● Action item: Every entry should be copied exactly, with nothing added or dropped.

Source data
Segment Open
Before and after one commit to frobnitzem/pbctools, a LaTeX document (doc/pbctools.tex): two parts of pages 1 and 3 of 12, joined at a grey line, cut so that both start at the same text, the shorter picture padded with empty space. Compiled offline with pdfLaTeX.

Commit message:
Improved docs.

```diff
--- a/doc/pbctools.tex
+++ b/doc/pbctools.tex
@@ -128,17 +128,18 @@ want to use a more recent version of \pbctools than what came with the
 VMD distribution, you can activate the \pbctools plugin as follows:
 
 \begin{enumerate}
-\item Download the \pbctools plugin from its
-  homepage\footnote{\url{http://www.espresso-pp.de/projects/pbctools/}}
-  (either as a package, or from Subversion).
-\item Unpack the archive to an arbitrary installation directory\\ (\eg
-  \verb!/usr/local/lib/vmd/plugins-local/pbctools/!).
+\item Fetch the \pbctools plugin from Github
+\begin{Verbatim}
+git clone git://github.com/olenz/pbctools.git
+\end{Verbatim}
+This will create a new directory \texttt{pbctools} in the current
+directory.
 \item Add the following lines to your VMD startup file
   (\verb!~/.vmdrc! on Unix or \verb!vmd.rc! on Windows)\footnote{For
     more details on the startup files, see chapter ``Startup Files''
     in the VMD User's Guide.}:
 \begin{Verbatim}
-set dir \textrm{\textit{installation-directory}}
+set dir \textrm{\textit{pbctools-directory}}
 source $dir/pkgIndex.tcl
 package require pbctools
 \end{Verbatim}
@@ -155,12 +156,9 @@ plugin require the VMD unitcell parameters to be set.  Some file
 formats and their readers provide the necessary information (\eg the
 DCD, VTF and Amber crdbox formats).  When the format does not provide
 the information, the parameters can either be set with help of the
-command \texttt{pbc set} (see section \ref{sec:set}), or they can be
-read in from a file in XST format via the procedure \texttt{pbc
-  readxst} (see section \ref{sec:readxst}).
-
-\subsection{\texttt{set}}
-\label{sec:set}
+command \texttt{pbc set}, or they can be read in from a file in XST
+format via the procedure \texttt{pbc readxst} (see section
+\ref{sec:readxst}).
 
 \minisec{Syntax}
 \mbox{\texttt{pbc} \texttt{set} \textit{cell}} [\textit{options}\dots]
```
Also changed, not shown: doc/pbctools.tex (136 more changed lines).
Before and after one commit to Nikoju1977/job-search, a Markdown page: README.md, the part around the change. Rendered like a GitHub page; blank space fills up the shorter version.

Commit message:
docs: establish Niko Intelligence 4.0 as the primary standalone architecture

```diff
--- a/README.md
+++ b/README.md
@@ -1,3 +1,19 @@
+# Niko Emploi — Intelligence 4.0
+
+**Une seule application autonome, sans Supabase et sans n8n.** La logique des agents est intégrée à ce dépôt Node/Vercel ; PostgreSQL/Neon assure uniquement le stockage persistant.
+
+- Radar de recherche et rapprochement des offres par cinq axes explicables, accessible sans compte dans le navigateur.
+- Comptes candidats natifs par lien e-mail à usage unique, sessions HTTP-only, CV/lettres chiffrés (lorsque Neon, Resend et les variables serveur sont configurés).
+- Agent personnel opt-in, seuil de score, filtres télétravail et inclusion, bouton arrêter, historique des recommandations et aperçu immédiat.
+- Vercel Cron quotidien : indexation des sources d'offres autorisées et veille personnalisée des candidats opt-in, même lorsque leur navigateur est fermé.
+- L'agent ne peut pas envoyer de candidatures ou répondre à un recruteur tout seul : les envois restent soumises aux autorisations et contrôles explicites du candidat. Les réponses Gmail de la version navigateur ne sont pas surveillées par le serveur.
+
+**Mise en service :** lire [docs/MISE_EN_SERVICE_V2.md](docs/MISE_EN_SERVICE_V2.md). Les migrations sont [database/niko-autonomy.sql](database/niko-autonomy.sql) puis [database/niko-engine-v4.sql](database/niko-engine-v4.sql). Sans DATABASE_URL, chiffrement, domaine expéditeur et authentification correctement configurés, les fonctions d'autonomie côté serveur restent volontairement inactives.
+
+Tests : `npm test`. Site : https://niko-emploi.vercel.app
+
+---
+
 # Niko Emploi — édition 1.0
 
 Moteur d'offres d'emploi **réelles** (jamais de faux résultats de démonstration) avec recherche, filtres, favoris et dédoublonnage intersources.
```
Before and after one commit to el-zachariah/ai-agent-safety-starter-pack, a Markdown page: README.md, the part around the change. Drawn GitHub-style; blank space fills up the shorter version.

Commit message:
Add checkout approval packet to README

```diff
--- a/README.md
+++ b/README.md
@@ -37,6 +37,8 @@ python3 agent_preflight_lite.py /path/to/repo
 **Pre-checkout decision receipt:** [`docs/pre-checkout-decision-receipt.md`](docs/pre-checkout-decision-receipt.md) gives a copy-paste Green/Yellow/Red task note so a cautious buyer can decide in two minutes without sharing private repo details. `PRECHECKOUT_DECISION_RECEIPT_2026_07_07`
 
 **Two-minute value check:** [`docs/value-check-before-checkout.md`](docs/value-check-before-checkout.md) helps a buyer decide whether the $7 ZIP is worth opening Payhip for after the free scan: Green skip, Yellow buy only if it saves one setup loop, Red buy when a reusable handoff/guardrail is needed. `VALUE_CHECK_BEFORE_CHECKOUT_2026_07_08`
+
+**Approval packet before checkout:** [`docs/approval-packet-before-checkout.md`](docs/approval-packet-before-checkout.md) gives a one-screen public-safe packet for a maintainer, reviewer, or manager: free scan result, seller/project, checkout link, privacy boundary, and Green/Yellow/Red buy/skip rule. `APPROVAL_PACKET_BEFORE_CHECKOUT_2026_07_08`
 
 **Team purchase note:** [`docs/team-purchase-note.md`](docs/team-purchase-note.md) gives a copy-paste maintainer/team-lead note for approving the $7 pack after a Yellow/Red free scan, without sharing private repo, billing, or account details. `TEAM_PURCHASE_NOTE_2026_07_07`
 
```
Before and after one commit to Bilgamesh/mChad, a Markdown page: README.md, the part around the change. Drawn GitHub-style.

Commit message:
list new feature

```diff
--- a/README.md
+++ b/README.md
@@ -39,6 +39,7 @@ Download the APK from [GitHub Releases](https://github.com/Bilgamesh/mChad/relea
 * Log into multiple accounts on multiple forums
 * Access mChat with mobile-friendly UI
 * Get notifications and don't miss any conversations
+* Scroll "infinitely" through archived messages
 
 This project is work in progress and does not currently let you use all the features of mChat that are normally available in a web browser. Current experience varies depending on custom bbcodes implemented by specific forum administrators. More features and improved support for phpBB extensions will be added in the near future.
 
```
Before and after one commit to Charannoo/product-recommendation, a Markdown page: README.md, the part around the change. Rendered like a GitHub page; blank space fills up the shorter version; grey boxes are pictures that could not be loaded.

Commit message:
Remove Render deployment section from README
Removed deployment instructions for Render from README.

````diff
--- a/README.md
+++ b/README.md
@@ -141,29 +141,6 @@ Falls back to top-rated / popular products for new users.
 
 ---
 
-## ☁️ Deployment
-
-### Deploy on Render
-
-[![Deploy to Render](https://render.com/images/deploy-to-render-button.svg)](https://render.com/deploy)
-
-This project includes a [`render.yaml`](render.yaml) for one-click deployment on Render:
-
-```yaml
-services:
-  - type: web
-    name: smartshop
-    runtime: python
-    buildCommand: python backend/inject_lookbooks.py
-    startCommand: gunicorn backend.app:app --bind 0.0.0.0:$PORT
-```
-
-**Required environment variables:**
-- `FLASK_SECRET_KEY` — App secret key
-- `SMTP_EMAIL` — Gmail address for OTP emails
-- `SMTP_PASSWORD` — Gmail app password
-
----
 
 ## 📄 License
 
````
Segment Closed
● Result below:
Before and after one commit to frobnitzem/pbctools, a LaTeX document (doc/pbctools.tex): two parts of pages 1 and 3 of 12, joined at a grey line, cut so that both start at the same text, the shorter picture padded with empty space. Compiled offline with pdfLaTeX.

Commit message:
Improved docs.

```diff
--- a/doc/pbctools.tex
+++ b/doc/pbctools.tex
@@ -128,17 +128,18 @@ want to use a more recent version of \pbctools than what came with the
 VMD distribution, you can activate the \pbctools plugin as follows:
 
 \begin{enumerate}
-\item Download the \pbctools plugin from its
-  homepage\footnote{\url{http://www.espresso-pp.de/projects/pbctools/}}
-  (either as a package, or from Subversion).
-\item Unpack the archive to an arbitrary installation directory\\ (\eg
-  \verb!/usr/local/lib/vmd/plugins-local/pbctools/!).
+\item Fetch the \pbctools plugin from Github
+\begin{Verbatim}
+git clone git://github.com/olenz/pbctools.git
+\end{Verbatim}
+This will create a new directory \texttt{pbctools} in the current
+directory.
 \item Add the following lines to your VMD startup file
   (\verb!~/.vmdrc! on Unix or \verb!vmd.rc! on Windows)\footnote{For
     more details on the startup files, see chapter ``Startup Files''
     in the VMD User's Guide.}:
 \begin{Verbatim}
-set dir \textrm{\textit{installation-directory}}
+set dir \textrm{\textit{pbctools-directory}}
 source $dir/pkgIndex.tcl
 package require pbctools
 \end{Verbatim}
@@ -155,12 +156,9 @@ plugin require the VMD unitcell parameters to be set.  Some file
 formats and their readers provide the necessary information (\eg the
 DCD, VTF and Amber crdbox formats).  When the format does not provide
 the information, the parameters can either be set with help of the
-command \texttt{pbc set} (see section \ref{sec:set}), or they can be
-read in from a file in XST format via the procedure \texttt{pbc
-  readxst} (see section \ref{sec:readxst}).
-
-\subsection{\texttt{set}}
-\label{sec:set}
+command \texttt{pbc set}, or they can be read in from a file in XST
+format via the procedure \texttt{pbc readxst} (see section
+\ref{sec:readxst}).
 
 \minisec{Syntax}
 \mbox{\texttt{pbc} \texttt{set} \textit{cell}} [\textit{options}\dots]
```
Also changed, not shown: doc/pbctools.tex (136 more changed lines).
Before and after one commit to Nikoju1977/job-search, a Markdown page: README.md, the part around the change. Rendered like a GitHub page; blank space fills up the shorter version.

Commit message:
docs: establish Niko Intelligence 4.0 as the primary standalone architecture

```diff
--- a/README.md
+++ b/README.md
@@ -1,3 +1,19 @@
+# Niko Emploi — Intelligence 4.0
+
+**Une seule application autonome, sans Supabase et sans n8n.** La logique des agents est intégrée à ce dépôt Node/Vercel ; PostgreSQL/Neon assure uniquement le stockage persistant.
+
+- Radar de recherche et rapprochement des offres par cinq axes explicables, accessible sans compte dans le navigateur.
+- Comptes candidats natifs par lien e-mail à usage unique, sessions HTTP-only, CV/lettres chiffrés (lorsque Neon, Resend et les variables serveur sont configurés).
+- Agent personnel opt-in, seuil de score, filtres télétravail et inclusion, bouton arrêter, historique des recommandations et aperçu immédiat.
+- Vercel Cron quotidien : indexation des sources d'offres autorisées et veille personnalisée des candidats opt-in, même lorsque leur navigateur est fermé.
+- L'agent ne peut pas envoyer de candidatures ou répondre à un recruteur tout seul : les envois restent soumises aux autorisations et contrôles explicites du candidat. Les réponses Gmail de la version navigateur ne sont pas surveillées par le serveur.
+
+**Mise en service :** lire [docs/MISE_EN_SERVICE_V2.md](docs/MISE_EN_SERVICE_V2.md). Les migrations sont [database/niko-autonomy.sql](database/niko-autonomy.sql) puis [database/niko-engine-v4.sql](database/niko-engine-v4.sql). Sans DATABASE_URL, chiffrement, domaine expéditeur et authentification correctement configurés, les fonctions d'autonomie côté serveur restent volontairement inactives.
+
+Tests : `npm test`. Site : https://niko-emploi.vercel.app
+
+---
+
 # Niko Emploi — édition 1.0
 
 Moteur d'offres d'emploi **réelles** (jamais de faux résultats de démonstration) avec recherche, filtres, favoris et dédoublonnage intersources.
```
Before and after one commit to el-zachariah/ai-agent-safety-starter-pack, a Markdown page: README.md, the part around the change. Drawn GitHub-style; blank space fills up the shorter version.

Commit message:
Add checkout approval packet to README

```diff
--- a/README.md
+++ b/README.md
@@ -37,6 +37,8 @@ python3 agent_preflight_lite.py /path/to/repo
 **Pre-checkout decision receipt:** [`docs/pre-checkout-decision-receipt.md`](docs/pre-checkout-decision-receipt.md) gives a copy-paste Green/Yellow/Red task note so a cautious buyer can decide in two minutes without sharing private repo details. `PRECHECKOUT_DECISION_RECEIPT_2026_07_07`
 
 **Two-minute value check:** [`docs/value-check-before-checkout.md`](docs/value-check-before-checkout.md) helps a buyer decide whether the $7 ZIP is worth opening Payhip for after the free scan: Green skip, Yellow buy only if it saves one setup loop, Red buy when a reusable handoff/guardrail is needed. `VALUE_CHECK_BEFORE_CHECKOUT_2026_07_08`
+
+**Approval packet before checkout:** [`docs/approval-packet-before-checkout.md`](docs/approval-packet-before-checkout.md) gives a one-screen public-safe packet for a maintainer, reviewer, or manager: free scan result, seller/project, checkout link, privacy boundary, and Green/Yellow/Red buy/skip rule. `APPROVAL_PACKET_BEFORE_CHECKOUT_2026_07_08`
 
 **Team purchase note:** [`docs/team-purchase-note.md`](docs/team-purchase-note.md) gives a copy-paste maintainer/team-lead note for approving the $7 pack after a Yellow/Red free scan, without sharing private repo, billing, or account details. `TEAM_PURCHASE_NOTE_2026_07_07`
 
```
Before and after one commit to Bilgamesh/mChad, a Markdown page: README.md, the part around the change. Drawn GitHub-style.

Commit message:
list new feature

```diff
--- a/README.md
+++ b/README.md
@@ -39,6 +39,7 @@ Download the APK from [GitHub Releases](https://github.com/Bilgamesh/mChad/relea
 * Log into multiple accounts on multiple forums
 * Access mChat with mobile-friendly UI
 * Get notifications and don't miss any conversations
+* Scroll "infinitely" through archived messages
 
 This project is work in progress and does not currently let you use all the features of mChat that are normally available in a web browser. Current experience varies depending on custom bbcodes implemented by specific forum administrators. More features and improved support for phpBB extensions will be added in the near future.
 
```
Before and after one commit to Charannoo/product-recommendation, a Markdown page: README.md, the part around the change. Rendered like a GitHub page; blank space fills up the shorter version; grey boxes are pictures that could not be loaded.

Commit message:
Remove Render deployment section from README
Removed deployment instructions for Render from README.

````diff
--- a/README.md
+++ b/README.md
@@ -141,29 +141,6 @@ Falls back to top-rated / popular products for new users.
 
 ---
 
-## ☁️ Deployment
-
-### Deploy on Render
-
-[![Deploy to Render](https://render.com/images/deploy-to-render-button.svg)](https://render.com/deploy)
-
-This project includes a [`render.yaml`](render.yaml) for one-click deployment on Render:
-
-```yaml
-services:
-  - type: web
-    name: smartshop
-    runtime: python
-    buildCommand: python backend/inject_lookbooks.py
-    startCommand: gunicorn backend.app:app --bind 0.0.0.0:$PORT
-```
-
-**Required environment variables:**
-- `FLASK_SECRET_KEY` — App secret key
-- `SMTP_EMAIL` — Gmail address for OTP emails
-- `SMTP_PASSWORD` — Gmail app password
-
----
 
 ## 📄 License
 
````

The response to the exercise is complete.